[Code change snippets]
* * * *
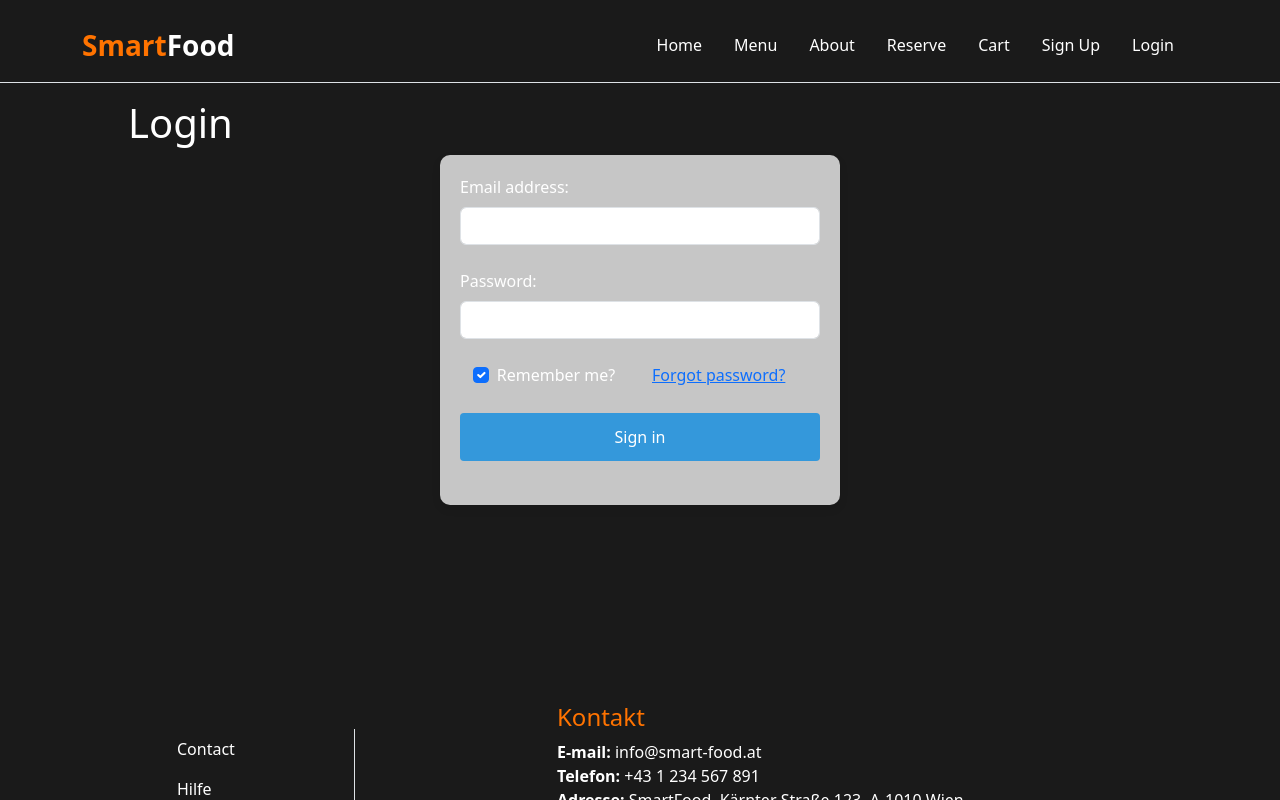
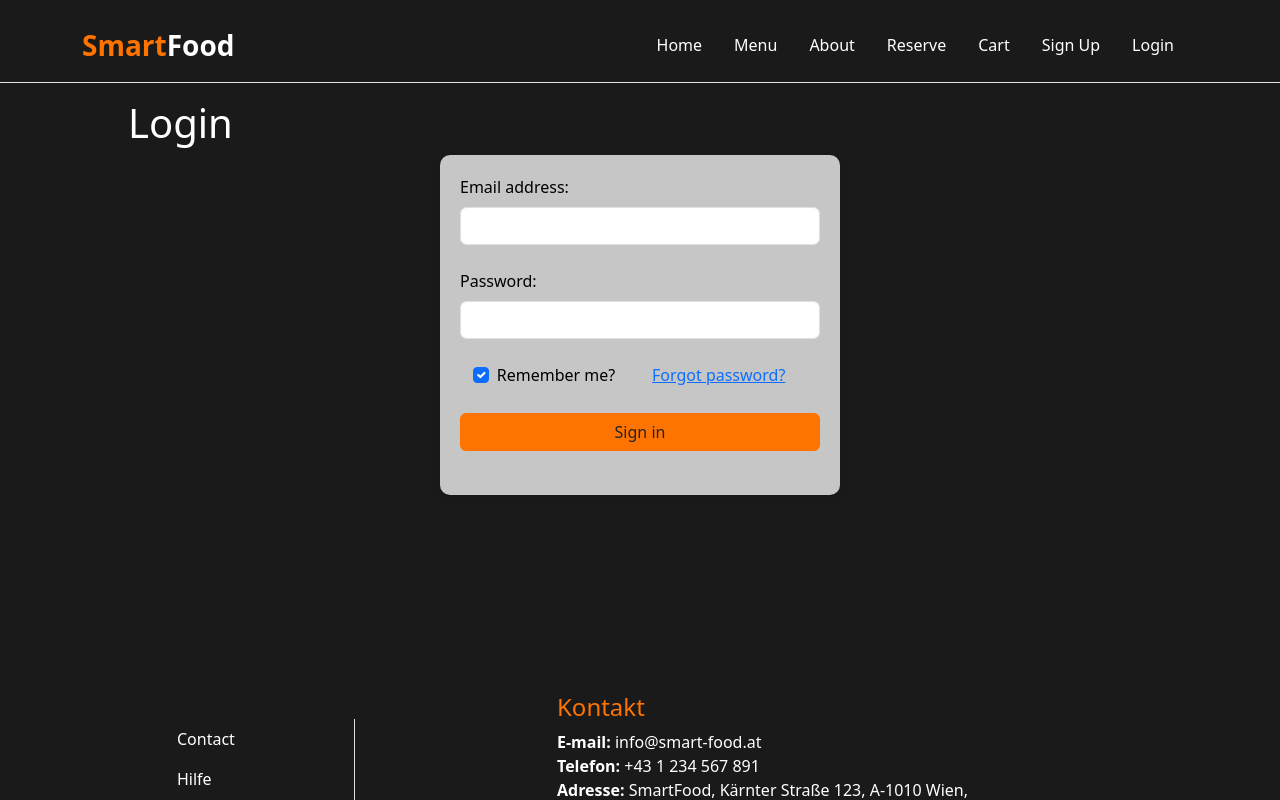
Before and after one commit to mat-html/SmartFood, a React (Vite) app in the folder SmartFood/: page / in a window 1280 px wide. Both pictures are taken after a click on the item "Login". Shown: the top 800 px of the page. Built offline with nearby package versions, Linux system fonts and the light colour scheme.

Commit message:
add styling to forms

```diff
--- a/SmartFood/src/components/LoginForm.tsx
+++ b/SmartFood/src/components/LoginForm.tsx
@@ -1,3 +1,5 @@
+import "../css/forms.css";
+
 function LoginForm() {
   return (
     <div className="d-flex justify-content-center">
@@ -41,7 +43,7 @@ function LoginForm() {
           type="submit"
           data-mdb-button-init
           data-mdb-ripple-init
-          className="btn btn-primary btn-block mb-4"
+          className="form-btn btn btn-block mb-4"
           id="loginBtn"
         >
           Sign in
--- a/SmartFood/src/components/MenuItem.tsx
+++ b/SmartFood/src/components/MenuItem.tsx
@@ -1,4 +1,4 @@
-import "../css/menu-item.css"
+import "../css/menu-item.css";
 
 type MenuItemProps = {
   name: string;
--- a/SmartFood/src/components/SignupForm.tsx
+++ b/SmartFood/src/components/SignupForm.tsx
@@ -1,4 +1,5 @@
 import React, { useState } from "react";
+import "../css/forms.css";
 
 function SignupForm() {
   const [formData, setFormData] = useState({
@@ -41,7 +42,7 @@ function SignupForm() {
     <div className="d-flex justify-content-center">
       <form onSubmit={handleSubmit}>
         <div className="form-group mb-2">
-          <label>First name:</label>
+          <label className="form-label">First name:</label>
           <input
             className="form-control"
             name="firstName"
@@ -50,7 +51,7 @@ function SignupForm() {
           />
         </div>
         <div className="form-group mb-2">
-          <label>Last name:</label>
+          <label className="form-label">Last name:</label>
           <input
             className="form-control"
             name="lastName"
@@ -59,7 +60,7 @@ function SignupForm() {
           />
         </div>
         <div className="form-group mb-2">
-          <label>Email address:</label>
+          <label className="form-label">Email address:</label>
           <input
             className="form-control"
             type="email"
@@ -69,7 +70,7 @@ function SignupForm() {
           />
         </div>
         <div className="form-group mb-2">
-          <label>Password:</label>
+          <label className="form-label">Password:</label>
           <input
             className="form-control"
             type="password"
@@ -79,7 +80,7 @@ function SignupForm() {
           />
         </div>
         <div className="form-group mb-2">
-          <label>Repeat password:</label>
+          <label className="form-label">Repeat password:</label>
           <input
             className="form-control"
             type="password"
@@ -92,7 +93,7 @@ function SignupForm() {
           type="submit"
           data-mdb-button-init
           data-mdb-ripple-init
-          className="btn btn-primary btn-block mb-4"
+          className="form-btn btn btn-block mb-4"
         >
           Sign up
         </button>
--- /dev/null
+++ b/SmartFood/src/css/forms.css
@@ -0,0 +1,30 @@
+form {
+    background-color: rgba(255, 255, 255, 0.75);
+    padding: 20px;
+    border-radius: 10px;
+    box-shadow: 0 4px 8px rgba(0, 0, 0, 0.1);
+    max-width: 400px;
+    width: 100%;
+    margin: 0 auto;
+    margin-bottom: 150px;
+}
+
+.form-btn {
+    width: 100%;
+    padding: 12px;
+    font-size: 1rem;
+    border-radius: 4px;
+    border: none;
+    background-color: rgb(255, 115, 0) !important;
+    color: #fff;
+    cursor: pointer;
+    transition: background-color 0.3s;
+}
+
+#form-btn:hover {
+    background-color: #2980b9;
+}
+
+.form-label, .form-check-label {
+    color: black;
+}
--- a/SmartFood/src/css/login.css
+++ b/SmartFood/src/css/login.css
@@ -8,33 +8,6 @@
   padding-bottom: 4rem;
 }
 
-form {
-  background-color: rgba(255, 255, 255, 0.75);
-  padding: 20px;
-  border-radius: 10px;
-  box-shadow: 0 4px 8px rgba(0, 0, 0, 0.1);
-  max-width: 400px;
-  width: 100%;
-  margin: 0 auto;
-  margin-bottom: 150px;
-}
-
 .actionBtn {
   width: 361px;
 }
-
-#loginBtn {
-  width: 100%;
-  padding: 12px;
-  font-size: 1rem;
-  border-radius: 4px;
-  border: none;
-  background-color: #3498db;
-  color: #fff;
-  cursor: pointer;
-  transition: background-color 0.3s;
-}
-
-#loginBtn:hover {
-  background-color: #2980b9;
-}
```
* * * *
### [The task]
Repeat all entries exactly, pictures excluded.

### [Expected output]
Before and after one commit to mat-html/SmartFood, a React (Vite) app in the folder SmartFood/: page / in a window 1280 px wide. Both pictures are taken after a click on the item "Login". Shown: the top 800 px of the page. Built offline with nearby package versions, Linux system fonts and the light colour scheme.

Commit message:
add styling to forms

```diff
--- a/SmartFood/src/components/LoginForm.tsx
+++ b/SmartFood/src/components/LoginForm.tsx
@@ -1,3 +1,5 @@
+import "../css/forms.css";
+
 function LoginForm() {
   return (
     <div className="d-flex justify-content-center">
@@ -41,7 +43,7 @@ function LoginForm() {
           type="submit"
           data-mdb-button-init
           data-mdb-ripple-init
-          className="btn btn-primary btn-block mb-4"
+          className="form-btn btn btn-block mb-4"
           id="loginBtn"
         >
           Sign in
--- a/SmartFood/src/components/MenuItem.tsx
+++ b/SmartFood/src/components/MenuItem.tsx
@@ -1,4 +1,4 @@
-import "../css/menu-item.css"
+import "../css/menu-item.css";
 
 type MenuItemProps = {
   name: string;
--- a/SmartFood/src/components/SignupForm.tsx
+++ b/SmartFood/src/components/SignupForm.tsx
@@ -1,4 +1,5 @@
 import React, { useState } from "react";
+import "../css/forms.css";
 
 function SignupForm() {
   const [formData, setFormData] = useState({
@@ -41,7 +42,7 @@ function SignupForm() {
     <div className="d-flex justify-content-center">
       <form onSubmit={handleSubmit}>
         <div className="form-group mb-2">
-          <label>First name:</label>
+          <label className="form-label">First name:</label>
           <input
             className="form-control"
             name="firstName"
@@ -50,7 +51,7 @@ function SignupForm() {
           />
         </div>
         <div className="form-group mb-2">
-          <label>Last name:</label>
+          <label className="form-label">Last name:</label>
           <input
             className="form-control"
             name="lastName"
@@ -59,7 +60,7 @@ function SignupForm() {
           />
         </div>
         <div className="form-group mb-2">
-          <label>Email address:</label>
+          <label className="form-label">Email address:</label>
           <input
             className="form-control"
             type="email"
@@ -69,7 +70,7 @@ function SignupForm() {
           />
         </div>
         <div className="form-group mb-2">
-          <label>Password:</label>
+          <label className="form-label">Password:</label>
           <input
             className="form-control"
             type="password"
@@ -79,7 +80,7 @@ function SignupForm() {
           />
         </div>
         <div className="form-group mb-2">
-          <label>Repeat password:</label>
+          <label className="form-label">Repeat password:</label>
           <input
             className="form-control"
             type="password"
@@ -92,7 +93,7 @@ function SignupForm() {
           type="submit"
           data-mdb-button-init
           data-mdb-ripple-init
-          className="btn btn-primary btn-block mb-4"
+          className="form-btn btn btn-block mb-4"
         >
           Sign up
         </button>
--- /dev/null
+++ b/SmartFood/src/css/forms.css
@@ -0,0 +1,30 @@
+form {
+    background-color: rgba(255, 255, 255, 0.75);
+    padding: 20px;
+    border-radius: 10px;
+    box-shadow: 0 4px 8px rgba(0, 0, 0, 0.1);
+    max-width: 400px;
+    width: 100%;
+    margin: 0 auto;
+    margin-bottom: 150px;
+}
+
+.form-btn {
+    width: 100%;
+    padding: 12px;
+    font-size: 1rem;
+    border-radius: 4px;
+    border: none;
+    background-color: rgb(255, 115, 0) !important;
+    color: #fff;
+    cursor: pointer;
+    transition: background-color 0.3s;
+}
+
+#form-btn:hover {
+    background-color: #2980b9;
+}
+
+.form-label, .form-check-label {
+    color: black;
+}
--- a/SmartFood/src/css/login.css
+++ b/SmartFood/src/css/login.css
@@ -8,33 +8,6 @@
   padding-bottom: 4rem;
 }
 
-form {
-  background-color: rgba(255, 255, 255, 0.75);
-  padding: 20px;
-  border-radius: 10px;
-  box-shadow: 0 4px 8px rgba(0, 0, 0, 0.1);
-  max-width: 400px;
-  width: 100%;
-  margin: 0 auto;
-  margin-bottom: 150px;
-}
-
 .actionBtn {
   width: 361px;
 }
-
-#loginBtn {
-  width: 100%;
-  padding: 12px;
-  font-size: 1rem;
-  border-radius: 4px;
-  border: none;
-  background-color: #3498db;
-  color: #fff;
-  cursor: pointer;
-  transition: background-color 0.3s;
-}
-
-#loginBtn:hover {
-  background-color: #2980b9;
-}
```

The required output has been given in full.